The U.S. FDA lists nine major food allergens that must be included on food and beverage labels when they are used as ingredients:



Crustacean Shellfish


Tree Nuts





Sesame is the newest FDA-listed allergen, designated in 2021 by the Food Allergy Safety, Treatment, Education and Research (FASTER) Act. Sesame-containing food, beverage, and dietary supplement products must have compliant allergen labeling in place as of January 1, 2023.

Allergen labeling is required for foods, beverages, and dietary supplements, a subcategory of foods, when any “major food allergen” ingredient is included in the formulation. Allergen labeling must use the specific name of the allergen source, such as the name of the tree nut or species of fish. If the allergen is listed in the product name (such as soy sauce or sesame paste), additional allergen labeling is not required. However, “hidden allergens” that are present in ingredients such as flavors or colors must be listed.

The Preventive Controls Rule requires that manufacturers use GMPs and preventive controls to prevent allergen cross-contact.  Advisory labels (such as “may contain” statements) may be used when appropriate but are not substitutes for effective allergen controls. 

In Addition to Adding Sesame as a Major Food Allergen, What Does the FASTER Act Do?

The 2021 FASTER Act expands FDA’s efforts into understanding food allergens and their risks.

Specifically, it expands surveillance and collection of data on the prevalence of food allergies and severity of allergic reactions for specific food or food ingredients. Through effective food allergy diagnostics, and new therapeutics to prevent, treat, cure, and manage food allergies, the FASTER ACT aims to prevent the onset of food allergies and reduce the risks related to living with food allergies. It tasked FDA to identify and strengthen any gaps in these activities.

Why is Allergen Contamination Risk a Problem for Food Manufacturers?

The complexity of validating cleaning and sanitation practices to control allergens, the limitations of allergen testing in the environment and products, and their unpredictable correlations leave the industry relying mainly on precautionary advisory labels.

How Do Consumer Needs Affect FDA’s Focus on Food Allergen Controls?

Understanding the changes in consumer needs remains as important today as when FALCPA was passed.
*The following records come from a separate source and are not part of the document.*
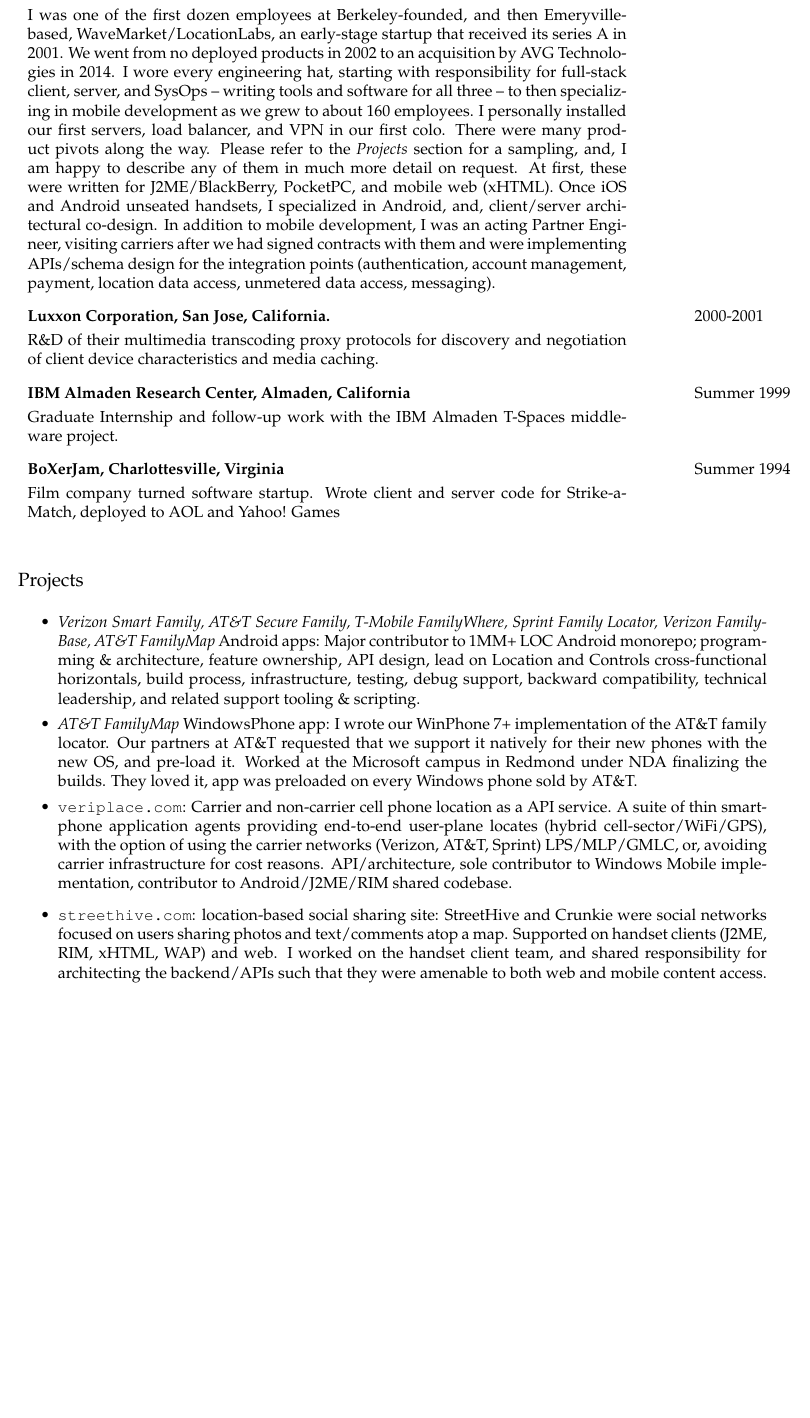
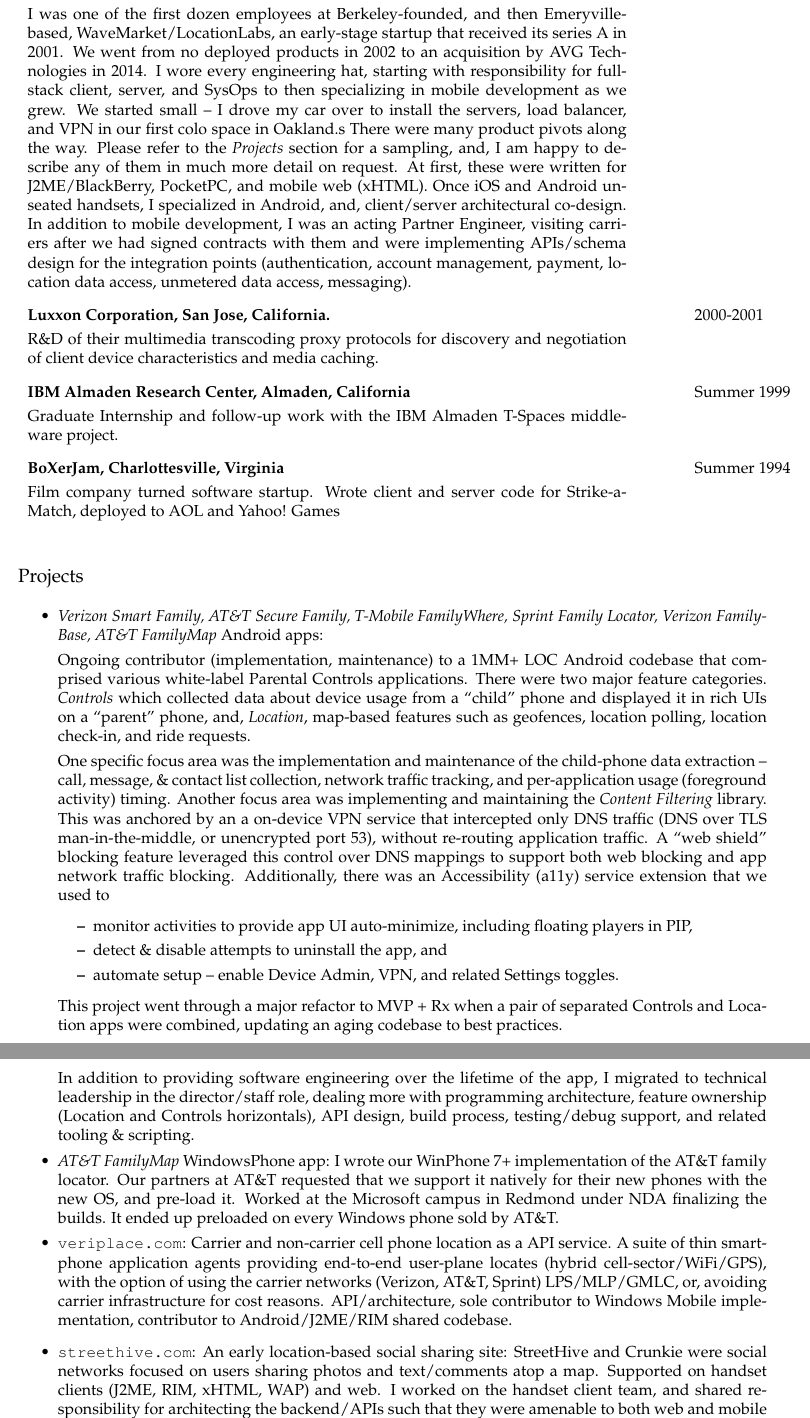
Before and after one commit to toddhodes/resume, a LaTeX CV (resume.tex): part of page 2 of 5 before the commit and two parts of pages 2 and 3 of 5 after it, the two joined at a grey line, cut so that both start at the same text, the shorter picture padded with empty space. Compiled offline with pdfLaTeX.

Commit message:
much better coverage of the white-label section

```diff
--- a/resume.tex
+++ b/resume.tex
@@ -112,13 +112,15 @@
 	\bf  LocationLabs LLC (dba WaveMarket, Inc.), Emeryville, California    & June 2002 -  \\
 	\bf  Senior Scientist, Senior Software Engineer, Director of Engineering (Mobile) & October 2014 \\[4pt]
 
-	   I was one of the first dozen employees at Berkeley-founded, and then Emeryville-based, WaveMarket/LocationLabs,
+	   I was one of the first dozen employees at Berkeley-founded, and then Emeryville-based,
+	   WaveMarket/LocationLabs,
 	   an early-stage startup that received its series A in 2001.
 	   We went from no deployed products in 2002 to an
 	   acquisition by AVG Technologies in 2014.  I wore every engineering hat, starting with responsibility
-	   for full-stack client, server, and SysOps -- writing tools and software for all three -- to
-	   then specializing in mobile development as we grew to about 160 employees.
-	   I personally installed our first servers, load balancer, and VPN in our first colo.
+	   for full-stack client, server, and SysOps to
+	   then specializing in mobile development as we grew.
+	   We started small --
+	   I drove my car over to install the servers, load balancer, and VPN in our first colo space in Oakland.s
 	   There were many product pivots along the way. Please refer to the {\it Projects} section for a sampling,
 	   and, I am happy to describe any of them in much more detail on request.
 	   At first, these were written for J2ME/BlackBerry, PocketPC, and mobile web (xHTML).
@@ -165,17 +167,45 @@
 		Sprint Family Locator,
 		Verizon FamilyBase,
 		AT\&T FamilyMap} Android apps:
-		Major contributor to 1MM+ LOC Android monorepo; programming \& architecture,
-		feature ownership, API design, lead on Location and Controls
-		cross-functional horizontals, build process, infrastructure, testing, debug support, backward compatibility,
-		technical leadership, and related support tooling \& scripting. \\[-16pt]
+
+		Ongoing contributor (implementation, maintenance) to a 1MM+ LOC Android codebase that comprised
+		various white-label Parental Controls applications. There were two major feature
+		categories.  {\it Controls} which collected data about device usage from a ``child'' phone and displayed it
+		in rich UIs on a ``parent'' phone, and, {\it Location}, map-based features such as geofences, location polling,
+		location check-in, and ride requests.
+
+		One specific focus area was the implementation and maintenance of the child-phone data extraction --
+		call, message, \& contact list collection,
+		network traffic tracking, and
+		per-application usage (foreground activity) timing.
+		Another focus area was implementing and maintaining the {\it Content Filtering} library.
+		This was anchored by an a on-device VPN service that intercepted only
+		DNS traffic (DNS over TLS man-in-the-middle, or unencrypted port 53), without re-routing application traffic.
+		A ``web shield'' blocking feature leveraged
+		this control over DNS mappings to support both web blocking and app network traffic blocking.  Additionally,
+		there was an Accessibility (a11y) service extension that we used to
+		\begin{itemize}
+		\item monitor activities to provide app UI auto-minimize, including floating players in PIP,
+		\item detect \& disable attempts to uninstall the app, and
+		\item automate setup -- enable Device Admin, VPN, and related Settings toggles.
+		\end{itemize}
+
+		This project went through a major refactor to MVP + Rx when a pair of separated Controls and Location
+		apps were combined, updating an aging codebase to best practices.
+
+		In addition to providing software engineering over the lifetime of the app,
+		I migrated to technical leadership in the director/staff role, dealing more with
+		programming architecture,
+		feature ownership (Location and Controls horizontals), API design,
+		build process, testing/debug support, and related tooling \& scripting.
+		\\[-16pt]
 
 		\item {\em  AT\&T FamilyMap} WindowsPhone app: I wrote our WinPhone 7+
 			implementation of the AT\&T family locator. Our partners at AT\&T requested that
 			we support it natively for their new phones with the new OS, and pre-load it.
 			Worked at the Microsoft campus in Redmond under NDA
 			finalizing the builds.
-			They loved it, app was preloaded on every Windows phone sold by AT\&T. \\[-16pt]
+			It ended up preloaded on every Windows phone sold by AT\&T. \\[-16pt]
 
 		\item \url{veriplace.com}: Carrier and non-carrier cell phone location as a API service.
 		A suite of thin smartphone application agents providing
@@ -184,7 +214,8 @@
 		API/architecture, sole contributor to Windows Mobile implementation, contributor to Android/J2ME/RIM
 		shared codebase.
 
-		\item \url{streethive.com}: location-based social sharing site: StreetHive and Crunkie were social networks
+		\item \url{streethive.com}: An early location-based social sharing site:
+		StreetHive and Crunkie were social networks
 		focused on users sharing photos and text/comments atop a map. Supported on
 		handset clients (J2ME, RIM, xHTML, WAP) and web.
 		I worked on the handset client team, and shared responsibility for architecting the backend/APIs such that
```
Also changed, not shown: resume.pdf, resume.tex (57 more changed lines).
The recent addition of sesame to the list of Major Food Allergens is just one example of the continuing evolution of the allergen control landscape.

Watch the full webinar for tips on implementing an allergen control system in your facility.

Posted in Foods, On Demand Webinar.